- **HOW TO COMPLETE THIS TASK**
Lines from the listing that hold the string "const" are what you should return.

- **SUPPLIED MATERIAL**
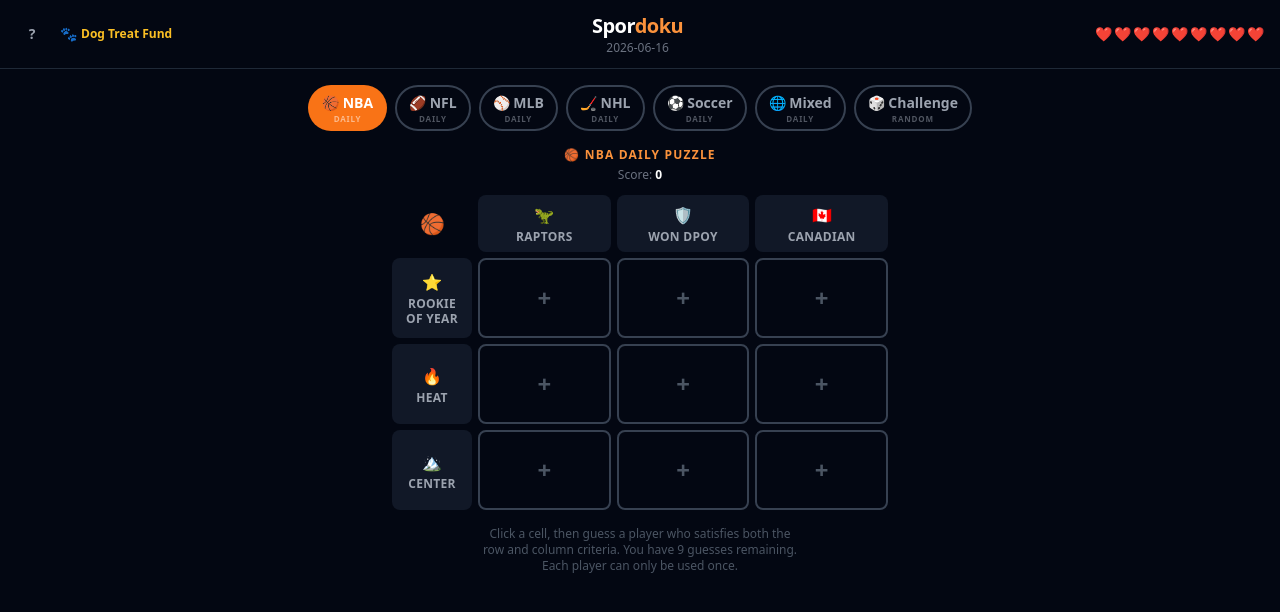
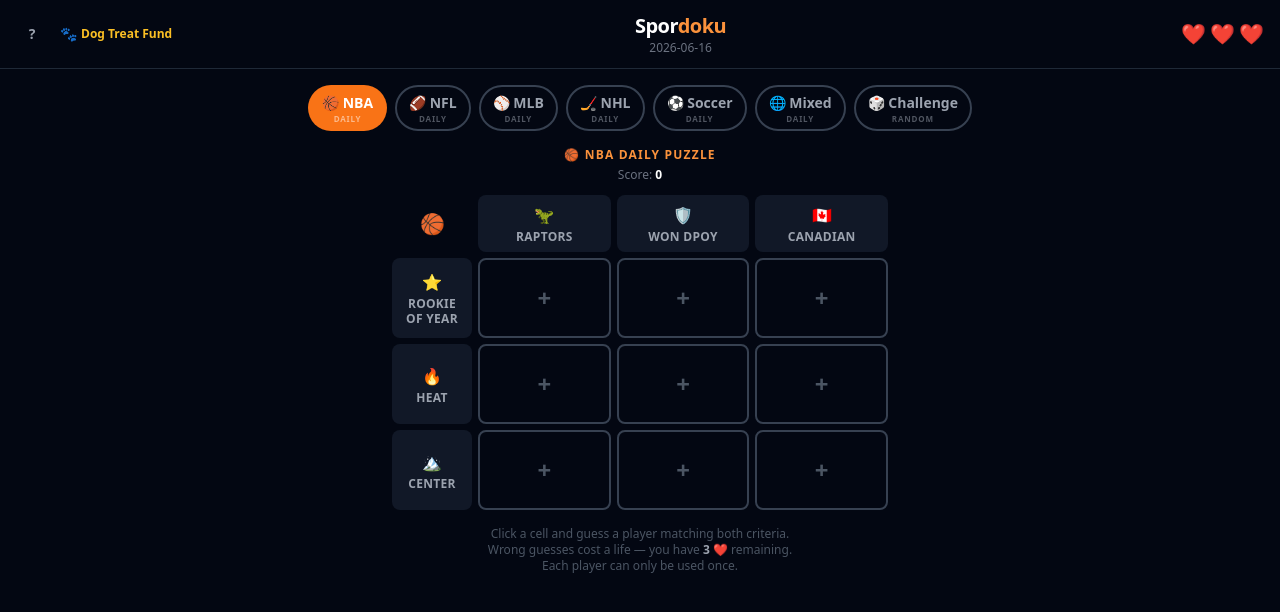
Before and after one commit to Williamtruong09/sportsdoku, a React (Vite) app: page / in a window 1280 px wide. Shown: the top 612 px of the page. Built offline with nearby package versions, Linux system fonts and the light colour scheme.

Commit message:
change to 3 lives

```diff
--- a/src/App.tsx
+++ b/src/App.tsx
@@ -1,4 +1,4 @@
-import { useState, useCallback } from 'react';
+import { useState, useCallback, useEffect } from 'react';
 import type { Sport, GameState, Player, Puzzle } from './types';
 import { SPORT_CONFIGS } from './types';
 import { playerSatisfiesCriterion, getValidPlayersForCell } from './data';
@@ -56,6 +56,8 @@
   const [gameState, setGameState] = useState<GameState>(() => buildInitialState(INITIAL_SPORT));
   const [showHelp, setShowHelp] = useState(false);
   const [showDonate, setShowDonate] = useState(false);
+  const [lostAnimPlaying, setLostAnimPlaying] = useState(false);
+  const [lastGuessWasWrong, setLastGuessWasWrong] = useState(false);
 
   function updateState(next: GameState) {
     saveState(next);
@@ -100,7 +102,8 @@
         })
       );
 
-      const newGuesses = gameState.guessesRemaining - 1;
+      // Only wrong guesses cost a life (correct guesses are free)
+      const newGuesses = isCorrect ? gameState.guessesRemaining : gameState.guessesRemaining - 1;
       const newUsed = isCorrect
         ? [...gameState.usedPlayerIds, player.id]
         : gameState.usedPlayerIds;
@@ -123,10 +126,20 @@
         score: newScore,
       };
 
+      setLastGuessWasWrong(!isCorrect);
+      if (newStatus === 'lost') {
+        setLostAnimPlaying(true);
+      }
       updateState(next);
     },
     [gameState]
   );
+
+  useEffect(() => {
+    if (!lostAnimPlaying) return;
+    const timer = setTimeout(() => setLostAnimPlaying(false), 850);
+    return () => clearTimeout(timer);
+  }, [lostAnimPlaying]);
 
   function handleNewGame() {
     const date = getTodayString();
@@ -156,6 +169,7 @@
         date={gameState.puzzle.date}
         onHelp={() => setShowHelp(true)}
         onDonate={() => setShowDonate(true)}
+        lastGuessWasWrong={lastGuessWasWrong}
       />
 
       <main className="flex-1 flex flex-col items-center gap-4 py-4 px-2">
@@ -184,8 +198,8 @@
         </div>
 
         <p className="text-xs text-gray-600 text-center max-w-xs">
-          Click a cell, then guess a player who satisfies both the row and column criteria.
-          You have {gameState.guessesRemaining} guess{gameState.guessesRemaining !== 1 ? 'es' : ''} remaining.
+          Click a cell and guess a player matching both criteria.
+          Wrong guesses cost a life — you have <span className="text-gray-400 font-semibold">{gameState.guessesRemaining} ❤️</span> remaining.
           Each player can only be used once.
         </p>
       </main>
@@ -202,8 +216,13 @@
         />
       )}
 
-      {/* Game over modal */}
-      {status !== 'playing' && (
+      {/* Loss flash overlay */}
+      {lostAnimPlaying && (
+        <div className="fixed inset-0 z-40 pointer-events-none animate-loss-flash" />
+      )}
+
+      {/* Game over modal — delayed until loss animation finishes */}
+      {status !== 'playing' && !lostAnimPlaying && (
         <GameOver state={gameState} onNewGame={handleNewGame} />
       )}
 
@@ -230,7 +249,7 @@
               <li>Choose a sport from the tabs above the grid.</li>
               <li>The 3×3 grid has <strong>row</strong> and <strong>column</strong> criteria (teams, awards, countries, positions).</li>
               <li>Click any cell and type a player's name who satisfies <em>both</em> that row's and column's criteria.</li>
-              <li>You have <strong>9 total guesses</strong> — one per cell. Wrong guesses still cost a guess.</li>
+              <li>You have <strong>3 lives ❤️</strong> — only wrong guesses cost a life. Correct guesses are free!</li>
               <li>Each player can only be used <strong>once</strong> across all cells.</li>
               <li>Fill all 9 cells correctly to win!</li>
             </ol>
--- a/src/components/Header.tsx
+++ b/src/components/Header.tsx
@@ -3,10 +3,11 @@
   date: string;
   onHelp: () => void;
   onDonate: () => void;
+  lastGuessWasWrong?: boolean;
 }
 
-export function Header({ guessesRemaining, date, onHelp, onDonate }: Props) {
-  const hearts = Array.from({ length: 9 }, (_, i) => i < guessesRemaining);
+export function Header({ guessesRemaining, date, onHelp, onDonate, lastGuessWasWrong }: Props) {
+  const hearts = Array.from({ length: 3 }, (_, i) => i < guessesRemaining);
 
   return (
     <header className="flex items-center justify-between px-4 py-3 border-b border-gray-800">
@@ -35,9 +36,12 @@
         <p className="text-xs text-gray-500">{date}</p>
       </div>
 
-      <div className="flex gap-0.5" title={`${guessesRemaining} guesses remaining`}>
+      <div className="flex gap-1" title={`${guessesRemaining} of 3 lives remaining`}>
         {hearts.map((alive, i) => (
-          <span key={i} className={`text-sm transition-all ${alive ? 'opacity-100' : 'opacity-20 grayscale'}`}>
+          <span
+            key={i}
+            className={`text-xl transition-all duration-300 ${alive ? 'opacity-100' : 'opacity-20 grayscale'} ${!alive && lastGuessWasWrong && i === guessesRemaining ? 'animate-heart-break' : ''}`}
+          >
             ❤️
           </span>
         ))}
--- a/src/index.css
+++ b/src/index.css
@@ -55,6 +55,30 @@
   }
 }
 
+/* Loss flash animation */
+@keyframes lossFlash {
+  0%   { opacity: 0; background-color: rgb(239 68 68 / 0); }
+  15%  { opacity: 1; background-color: rgb(239 68 68 / 0.55); }
+  65%  { opacity: 1; background-color: rgb(239 68 68 / 0.45); }
+  100% { opacity: 0; background-color: rgb(239 68 68 / 0); }
+}
+
+.animate-loss-flash {
+  animation: lossFlash 0.85s ease-out forwards;
+}
+
+@keyframes heartBreak {
+  0%   { transform: scale(1); }
+  30%  { transform: scale(1.4); }
+  50%  { transform: scale(0.8) rotate(-15deg); }
+  70%  { transform: scale(1.1) rotate(10deg); }
+  100% { transform: scale(1) rotate(0deg); }
+}
+
+.animate-heart-break {
+  animation: heartBreak 0.5s ease-out forwards;
+}
+
 /* Scrollbar */
 ::-webkit-scrollbar {
   width: 6px;
--- a/src/utils/puzzle.ts
+++ b/src/utils/puzzle.ts
@@ -148,7 +148,7 @@
   return {
     puzzle,
     cells,
-    guessesRemaining: 9,
+    guessesRemaining: 3,
     selectedCell: null,
     usedPlayerIds: [],
     status: 'playing',
```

- **ANSWER BELOW**
   const [gameState, setGameState] = useState<GameState>(() => buildInitialState(INITIAL_SPORT));
   const [showHelp, setShowHelp] = useState(false);
   const [showDonate, setShowDonate] = useState(false);
+  const [lostAnimPlaying, setLostAnimPlaying] = useState(false);
+  const [lastGuessWasWrong, setLastGuessWasWrong] = useState(false);
-      const newGuesses = gameState.guessesRemaining - 1;
+      const newGuesses = isCorrect ? gameState.guessesRemaining : gameState.guessesRemaining - 1;
       const newUsed = isCorrect
+    const timer = setTimeout(() => setLostAnimPlaying(false), 850);
     const date = getTodayString();
-  const hearts = Array.from({ length: 9 }, (_, i) => i < guessesRemaining);
+  const hearts = Array.from({ length: 3 }, (_, i) => i < guessesRemaining);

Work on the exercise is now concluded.